Exercise requirements. Check each line below for the word "поза", then please report how many lines have it and nothing more.
....
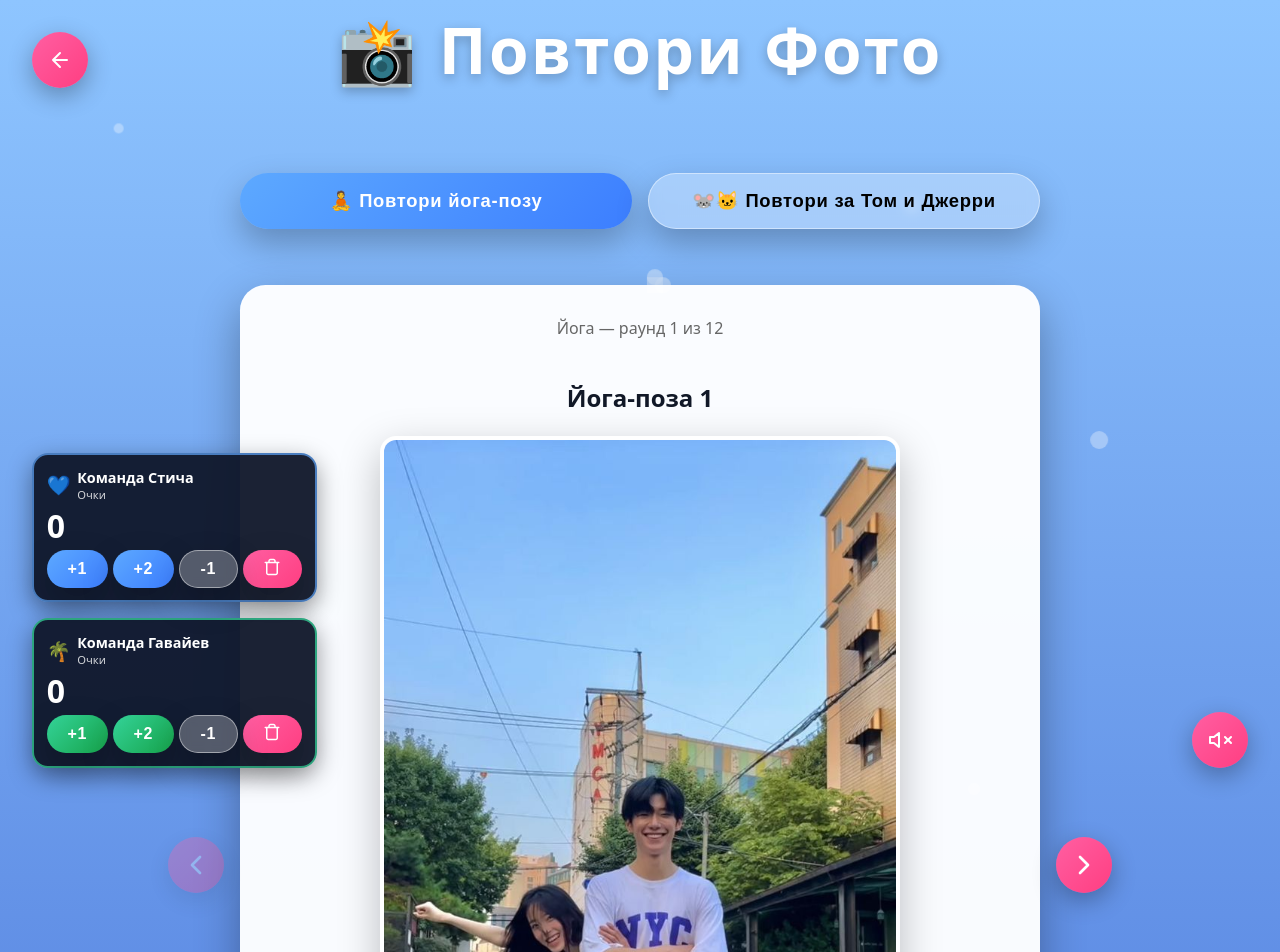
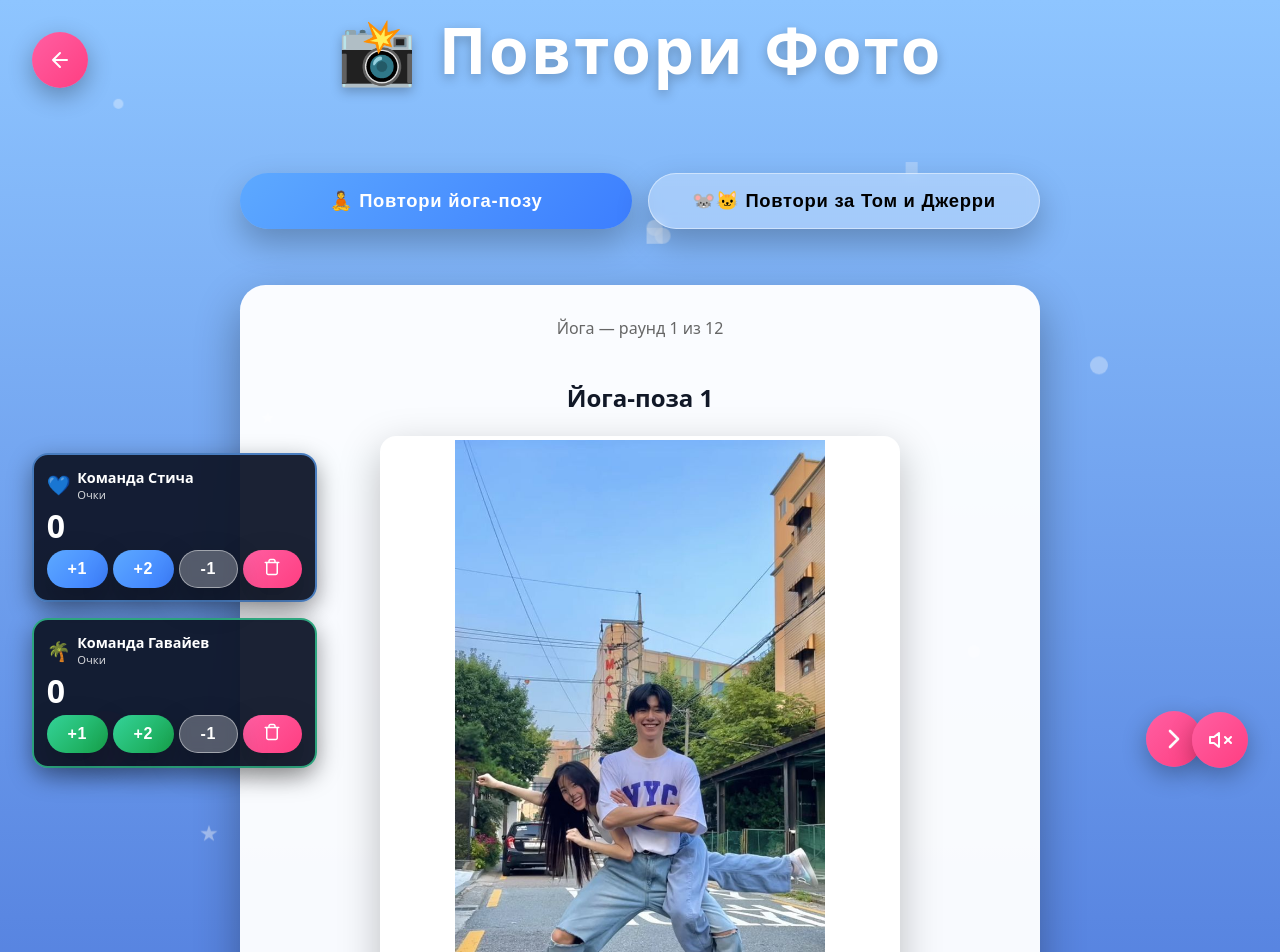
Before and after one commit to Chichaone/operation-birthday, a React (Vite) app: page /#/photo-repeat in a window 1280 px wide. Shown: the top 952 px of the page. Built offline with nearby package versions, Linux system fonts and the light colour scheme.

Commit message:
поправлена высота карточек дял фото

```diff
--- a/src/pages/RepeatPhotoPage.tsx
+++ b/src/pages/RepeatPhotoPage.tsx
@@ -9,8 +9,8 @@
 type PhotoRound = {
     id: string;
     title: string;
-    previewImage: string; // картинка, которую надо повторить
-    answerImage?: string; // опционально (если хочешь показывать "как должно быть")
+    previewImage: string;
+    answerImage?: string;
     hint?: string;
     points?: number;
 };
@@ -24,6 +24,10 @@
     team2Name?: string;
 };
 
+const PHOTO_BOX_HEIGHT = 660;     // фикс высота для фото
+const CARD_MIN_HEIGHT = 560;      // фикс высота карточки
+const STAGE_MIN_HEIGHT = 680;     // фикс высота "сцены" (зоны) под карточку
+
 const PhotoRepeatPage: React.FC<PhotoRepeatPageProps> = ({
     stitchScore,
     hawaiiScore,
@@ -35,10 +39,10 @@
     const navigate = useNavigate();
     const [isVisible, setIsVisible] = useState(false);
 
-    // --- вкладки ---
+    // вкладки
     const [activeTab, setActiveTab] = useState<TabType>("yoga");
 
-    // --- индексы раундов для каждой вкладки ---
+    // индексы раундов
     const [yogaIndex, setYogaIndex] = useState(0);
     const [tomIndex, setTomIndex] = useState(0);
 
@@ -51,91 +55,90 @@
         return () => clearTimeout(t);
     }, []);
 
-    // --- данные ---
     const YOGA_ROUNDS: PhotoRound[] = useMemo(
         () => [
             {
                 id: "yoga-1",
                 title: "Йога-поза 1",
                 previewImage: `${import.meta.env.BASE_URL}images/photo-repeat/yoga/yoga-1.jpg`,
-                hint: "Держим баланс и улыбаемся 😄",
+                hint: "Найди баланс и задержись в позе на пару секунд 🧘",
                 points: 1,
             },
             {
                 id: "yoga-2",
                 title: "Йога-поза 2",
-                previewImage: `${import.meta.env.BASE_URL}images/photo-repeat/yoga/yoga-2.jpg`,
-                hint: "Главное — старание, не идеал 😉",
+                previewImage: `${import.meta.env.BASE_URL}images/photo-repeat/yoga/yoga-2.png`,
+                hint: "Повтори основную форму — идеальная точность не нужна 😉",
                 points: 1,
             },
             {
                 id: "yoga-3",
                 title: "Йога-поза 3",
                 previewImage: `${import.meta.env.BASE_URL}images/photo-repeat/yoga/yoga-3.jpg`,
-                hint: "Тянемся, но без фанатизма!",
+                hint: "Аккуратно тянись, но слушай своё тело ✨",
                 points: 2,
             },
             {
                 id: "yoga-4",
                 title: "Йога-поза 4",
                 previewImage: `${import.meta.env.BASE_URL}images/photo-repeat/yoga/yoga-4.jpg`,
-                hint: "Тянемся, но без фанатизма!",
+                hint: "Следи за положением рук и спины 👌",
                 points: 2,
             },
             {
                 id: "yoga-5",
                 title: "Йога-поза 5",
                 previewImage: `${import.meta.env.BASE_URL}images/photo-repeat/yoga/yoga-5.jpg`,
-                hint: "Тянемся, но без фанатизма!",
+                hint: "Зафиксируй позу и не теряй равновесие 😄",
                 points: 2,
             },
             {
                 id: "yoga-6",
                 title: "Йога-поза 6",
                 previewImage: `${import.meta.env.BASE_URL}images/photo-repeat/yoga/yoga-6.jpg`,
-                hint: "Тянемся, но без фанатизма!",
+                hint: "Старайся повторить угол наклона тела 📐",
                 points: 2,
             },
             {
                 id: "yoga-7",
                 title: "Йога-поза 7",
                 previewImage: `${import.meta.env.BASE_URL}images/photo-repeat/yoga/yoga-7.jpg`,
-                hint: "Тянемся, но без фанатизма!",
+                hint: "Равномерно распределяй вес и дыши спокойно 🌬️",
                 points: 2,
             },
             {
                 id: "yoga-8",
                 title: "Йога-поза 8",
                 previewImage: `${import.meta.env.BASE_URL}images/photo-repeat/yoga/yoga-8.jpg`,
-                hint: "Тянемся, но без фанатизма!",
+                hint: "Повтори позу настолько близко, насколько комфортно 👍",
                 points: 2,
             },
             {
                 id: "yoga-9",
                 title: "Йога-поза 9",
                 previewImage: `${import.meta.env.BASE_URL}images/photo-repeat/yoga/yoga-9.jpg`,
-                hint: "Тянемся, но без фанатизма!",
+                hint: "Сконцентрируйся на балансе и устойчивости 🦶",
                 points: 2,
             },
             {
                 id: "yoga-10",
                 title: "Йога-поза 10",
                 previewImage: `${import.meta.env.BASE_URL}images/photo-repeat/yoga/yoga-10.jpg`,
-                hint: "Тянемся, но без фанатизма!",
+                hint: "Медленно войди в позу и зафиксируй её ⏱️",
                 points: 2,
             },
             {
                 id: "yoga-11",
                 title: "Йога-поза 11",
                 previewImage: `${import.meta.env.BASE_URL}images/photo-repeat/yoga/yoga-11.jpg`,
-                hint: "Тянемся, но без фанатизма!",
+                hint: "Не торопись — важна стабильность, а не скорость 💛",
                 points: 2,
             },
             {
                 id: "yoga-12",
                 title: "Йога-поза 12",
                 previewImage: `${import.meta.env.BASE_URL}images/photo-repeat/yoga/yoga-12.jpg`,
-                hint: "Тянемся, но без фанатизма!",
+                hint: "Сохраняй спокойствие и повторяй силуэт 🧘‍♀️",
                 points: 2,
             },
         ],
@@ -148,70 +151,70 @@
                 id: "tom-1",
                 title: "Том и Джерри 1",
                 previewImage: `${import.meta.env.BASE_URL}images/photo-repeat/tomjerry/tj-1.jpg`,
-                hint: "Переиграй как актёр 😎",
+                hint: "Повтори позу и добавь уверенную актёрскую подачу 😎",
                 points: 1,
             },
             {
                 id: "tom-2",
                 title: "Том и Джерри 2",
                 previewImage: `${import.meta.env.BASE_URL}images/photo-repeat/tomjerry/tj-2.jpg`,
-                hint: "Добавь эмоций: удивление/страх/смех 😂",
+                hint: "Максимум эмоций: удивление, страх или восторг 😂",
                 points: 1,
             },
             {
                 id: "tom-3",
                 title: "Том и Джерри 3",
                 previewImage: `${import.meta.env.BASE_URL}images/photo-repeat/tomjerry/tj-3.jpg`,
-                hint: "Повторяй позу, но можно чуть смешнее!",
+                hint: "Повтори силуэт и сделай гримасу ещё ярче 😜",
                 points: 2,
             },
             {
                 id: "tom-4",
                 title: "Том и Джерри 4",
                 previewImage: `${import.meta.env.BASE_URL}images/photo-repeat/tomjerry/tj-4.jpg`,
-                hint: "Повторяй позу, но можно чуть смешнее!",
+                hint: "Замри в позе на пару секунд, чтобы все оценили 📸",
                 points: 2,
             },
             {
                 id: "tom-5",
                 title: "Том и Джерри 5",
                 previewImage: `${import.meta.env.BASE_URL}images/photo-repeat/tomjerry/tj-5.jpg`,
-                hint: "Повторяй позу, но можно чуть смешнее!",
+                hint: "Переигрывай смело — в этом и весь мультфильм 😄",
                 points: 2,
             },
             {
                 id: "tom-6",
                 title: "Том и Джерри 6",
                 previewImage: `${import.meta.env.BASE_URL}images/photo-repeat/tomjerry/tj-6.jpg`,
-                hint: "Повторяй позу, но можно чуть смешнее!",
+                hint: "Повтори позу и добавь немного хаоса 🔥",
                 points: 2,
             },
             {
                 id: "tom-7",
                 title: "Том и Джерри 7",
                 previewImage: `${import.meta.env.BASE_URL}images/photo-repeat/tomjerry/tj-7.jpg`,
-                hint: "Повторяй позу, но можно чуть смешнее!",
+                hint: "Скопируй положение рук и головы — остальное по настроению 👍",
                 points: 2,
             },
             {
                 id: "tom-8",
                 title: "Том и Джерри 8",
                 previewImage: `${import.meta.env.BASE_URL}images/photo-repeat/tomjerry/tj-8.jpg`,
-                hint: "Повторяй позу, но можно чуть смешнее!",
+                hint: "Добавь драму, будто сейчас случится катастрофа 😱",
                 points: 2,
             },
             {
                 id: "tom-9",
                 title: "Том и Джерри 9",
                 previewImage: `${import.meta.env.BASE_URL}images/photo-repeat/tomjerry/tj-9.jpg`,
-                hint: "Повторяй позу, но можно чуть смешнее!",
+                hint: "Повтори позу и усили эмоцию в два раза 😂",
                 points: 2,
             },
             {
                 id: "tom-10",
                 title: "Том и Джерри 10",
                 previewImage: `${import.meta.env.BASE_URL}images/photo-repeat/tomjerry/tj-10.jpg`,
-                hint: "Повторяй позу, но можно чуть смешнее!",
+                hint: "Финал! Самая смешная версия позы — твой шанс 🏆",
                 points: 2,
             },
         ],
@@ -224,13 +227,11 @@
     const isGameOver = index >= rounds.length;
     const currentRound = !isGameOver ? rounds[index] : null;
 
-    // --- переключение вкладок ---
     const handleTab = (tab: TabType) => {
         if (tab === activeTab) return;
         setActiveTab(tab);
     };
 
-    // --- навигация ---
     const prev = () => {
         if (activeTab === "yoga") setYogaIndex((p) => (p > 0 ? p - 1 : 0));
         else setTomIndex((p) => (p > 0 ? p - 1 : 0));
@@ -239,12 +240,6 @@
     const next = () => {
         if (activeTab === "yoga") setYogaIndex((p) => (p < YOGA_ROUNDS.length ? p + 1 : p));
         else setTomIndex((p) => (p < TOM_ROUNDS.length ? p + 1 : p));
-    };
-
-    const award = (team: "Stitch" | "Hawaii") => {
-        if (!currentRound?.points) return;
-        if (team === "Stitch") setStitchScore((p) => p + currentRound.points!);
-        else setHawaiiScore((p) => p + currentRound.points!);
     };
 
     return (
@@ -264,7 +259,7 @@
                     />
                 </div>
 
-                {/* Табы (2 раздела) */}
+                {/* Табы */}
                 <div
                     style={{
                         display: "flex",
@@ -300,7 +295,17 @@
                     style={{ flexDirection: "column", gap: "2rem", width: "100%", alignItems: "center" }}
                 >
                     {!isGameOver && currentRound ? (
-                        <div style={{ position: "relative", width: "100%", maxWidth: "800px" }}>
+                        <div
+                            style={{
+                                position: "relative",
+                                width: "100%",
+                                maxWidth: "980px",
+                                minHeight: STAGE_MIN_HEIGHT,
+                                display: "flex",
+                                alignItems: "center",
+                                justifyContent: "center",
+                            }}
+                        >
                             {/* Назад */}
                             <button
                                 className="party-card-nav-button party-card-nav-prev"
@@ -308,14 +313,27 @@
                                 disabled={index === 0}
                                 title="Назад"
                                 aria-label="Назад"
+                                style={{ top: "50%", transform: "translateY(-50%)" }}
                             >
                                 <svg width="32" height="32" viewBox="0 0 24 24" fill="none" xmlns="http://www.w3.org/2000/svg">
                                     <path d="M15 18L9 12L15 6" stroke="currentColor" strokeWidth="2" strokeLinecap="round" strokeLinejoin="round" />
                                 </svg>
                             </button>
 
-                            {/* Карточка */}
-                            <section className="party-challenge-card" style={{ textAlign: "center", padding: "2rem" }}>
+                            {/* ✅ Карточка: фикс высота + центр контента */}
+                            <section
+                                className="party-challenge-card"
+                                style={{
+                                    width: "100%",
+                                    maxWidth: "800px",
+                                    minHeight: CARD_MIN_HEIGHT,
+                                    textAlign: "center",
+                                    padding: "2rem",
+                                    display: "flex",
+                                    flexDirection: "column",
+                                    justifyContent: "center",
+                                }}
+                            >
                                 <div style={{ marginBottom: "0.75rem", color: "#666" }}>
                                     {activeTab === "yoga" ? "Йога" : "Том и Джерри"} — раунд {index + 1} из {rounds.length}
                                 </div>
@@ -324,7 +342,7 @@
                                     {currentRound.title}
                                 </h3>
 
-                                {/* Фото для повторения */}
+                                {/* Фото (фикс высота) */}
                                 <div
                                     style={{
                                         width: "100%",
@@ -335,33 +353,36 @@
                                         boxShadow: "0 14px 40px rgba(0,0,0,0.25)",
                                         border: "4px solid rgba(255,255,255,0.8)",
                                         background: "#fff",
+                                        height: PHOTO_BOX_HEIGHT, // ✅ фикс высота контейнера
+                                        display: "flex",
+                                        alignItems: "center",
+                                        justifyContent: "center",
                                     }}
                                 >
                                     <img
                                         src={currentRound.previewImage}
                                         alt={currentRound.title}
-                                        style={{ width: "100%", height: "auto", display: "block" }}
+                                        style={{
+                                            width: "100%",
+                                            height: "100%",
+                                            display: "block",
+                                            objectFit: "contain",
+                                        }}
                                         onError={(e) => {
                                             e.currentTarget.style.display = "none";
                                             const p = e.currentTarget.parentElement!;
-                                            p.innerText = "🖼️ Фото не найдено";
-                                            p.style.display = "flex";
-                                            p.style.alignItems = "center";
-                                            p.style.justifyContent = "center";
-                                            p.style.height = "260px";
-                                            p.style.fontSize = "1.2rem";
-                                            p.style.color = "#666";
+                                            p.innerHTML = "🖼️ Фото не найдено";
+                                            (p as HTMLDivElement).style.fontSize = "1.2rem";
+                                            (p as HTMLDivElement).style.color = "#666";
                                         }}
                                     />
                                 </div>
 
-                                {/* Хинт */}
                                 {currentRound.hint && (
                                     <p className="party-text" style={{ marginTop: "1rem" }}>
                                         <strong>Подсказка:</strong> {currentRound.hint}
                                     </p>
                                 )}
-
                             </section>
 
                             {/* Вперед */}
@@ -371,6 +392,7 @@
                                 disabled={index >= rounds.length - 1}
                                 title="Вперёд"
                                 aria-label="Вперёд"
+                                style={{ top: "50%", transform: "translateY(-50%)" }}
                             >
                                 <svg width="32" height="32" viewBox="0 0 24 24" fill="none" xmlns="http://www.w3.org/2000/svg">
                                     <path d="M9 18L15 12L9 6" stroke="currentColor" strokeWidth="2" strokeLinecap="round" strokeLinejoin="round" />
```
....
Answer space. 12